_ABOUT THIS TASK_
Output every entry below exactly as it is written.

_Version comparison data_
=== Section Start ===

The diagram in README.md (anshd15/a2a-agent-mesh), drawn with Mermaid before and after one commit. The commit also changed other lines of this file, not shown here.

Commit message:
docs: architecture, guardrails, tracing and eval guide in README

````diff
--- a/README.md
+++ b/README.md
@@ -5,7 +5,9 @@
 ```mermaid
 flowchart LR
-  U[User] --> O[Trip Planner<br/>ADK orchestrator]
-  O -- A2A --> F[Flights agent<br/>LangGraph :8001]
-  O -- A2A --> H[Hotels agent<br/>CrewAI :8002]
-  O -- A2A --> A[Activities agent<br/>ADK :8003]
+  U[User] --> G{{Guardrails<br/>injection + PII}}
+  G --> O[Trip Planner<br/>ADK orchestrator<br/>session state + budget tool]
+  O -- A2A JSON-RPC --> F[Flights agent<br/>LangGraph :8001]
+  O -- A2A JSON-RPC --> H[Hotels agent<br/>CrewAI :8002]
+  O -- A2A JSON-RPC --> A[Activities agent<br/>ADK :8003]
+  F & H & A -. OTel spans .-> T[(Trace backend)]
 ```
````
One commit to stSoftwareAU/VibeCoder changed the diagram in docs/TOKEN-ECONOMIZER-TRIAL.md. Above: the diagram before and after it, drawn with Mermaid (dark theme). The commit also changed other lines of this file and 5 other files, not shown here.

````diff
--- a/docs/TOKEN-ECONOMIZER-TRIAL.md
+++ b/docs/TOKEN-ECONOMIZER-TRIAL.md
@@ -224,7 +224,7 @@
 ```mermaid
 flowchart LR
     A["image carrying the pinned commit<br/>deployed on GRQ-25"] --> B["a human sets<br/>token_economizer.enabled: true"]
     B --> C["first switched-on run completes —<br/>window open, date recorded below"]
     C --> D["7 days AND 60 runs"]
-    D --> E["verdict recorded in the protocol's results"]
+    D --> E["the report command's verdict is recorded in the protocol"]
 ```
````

=== Section End ===

_EXERCISE ANSWER_
The diagram in README.md (anshd15/a2a-agent-mesh), drawn with Mermaid before and after one commit. The commit also changed other lines of this file, not shown here.

Commit message:
docs: architecture, guardrails, tracing and eval guide in README

````diff
--- a/README.md
+++ b/README.md
@@ -5,7 +5,9 @@
 ```mermaid
 flowchart LR
-  U[User] --> O[Trip Planner<br/>ADK orchestrator]
-  O -- A2A --> F[Flights agent<br/>LangGraph :8001]
-  O -- A2A --> H[Hotels agent<br/>CrewAI :8002]
-  O -- A2A --> A[Activities agent<br/>ADK :8003]
+  U[User] --> G{{Guardrails<br/>injection + PII}}
+  G --> O[Trip Planner<br/>ADK orchestrator<br/>session state + budget tool]
+  O -- A2A JSON-RPC --> F[Flights agent<br/>LangGraph :8001]
+  O -- A2A JSON-RPC --> H[Hotels agent<br/>CrewAI :8002]
+  O -- A2A JSON-RPC --> A[Activities agent<br/>ADK :8003]
+  F & H & A -. OTel spans .-> T[(Trace backend)]
 ```
````
One commit to stSoftwareAU/VibeCoder changed the diagram in docs/TOKEN-ECONOMIZER-TRIAL.md. Above: the diagram before and after it, drawn with Mermaid (dark theme). The commit also changed other lines of this file and 5 other files, not shown here.

````diff
--- a/docs/TOKEN-ECONOMIZER-TRIAL.md
+++ b/docs/TOKEN-ECONOMIZER-TRIAL.md
@@ -224,7 +224,7 @@
 ```mermaid
 flowchart LR
     A["image carrying the pinned commit<br/>deployed on GRQ-25"] --> B["a human sets<br/>token_economizer.enabled: true"]
     B --> C["first switched-on run completes —<br/>window open, date recorded below"]
     C --> D["7 days AND 60 runs"]
-    D --> E["verdict recorded in the protocol's results"]
+    D --> E["the report command's verdict is recorded in the protocol"]
 ```
````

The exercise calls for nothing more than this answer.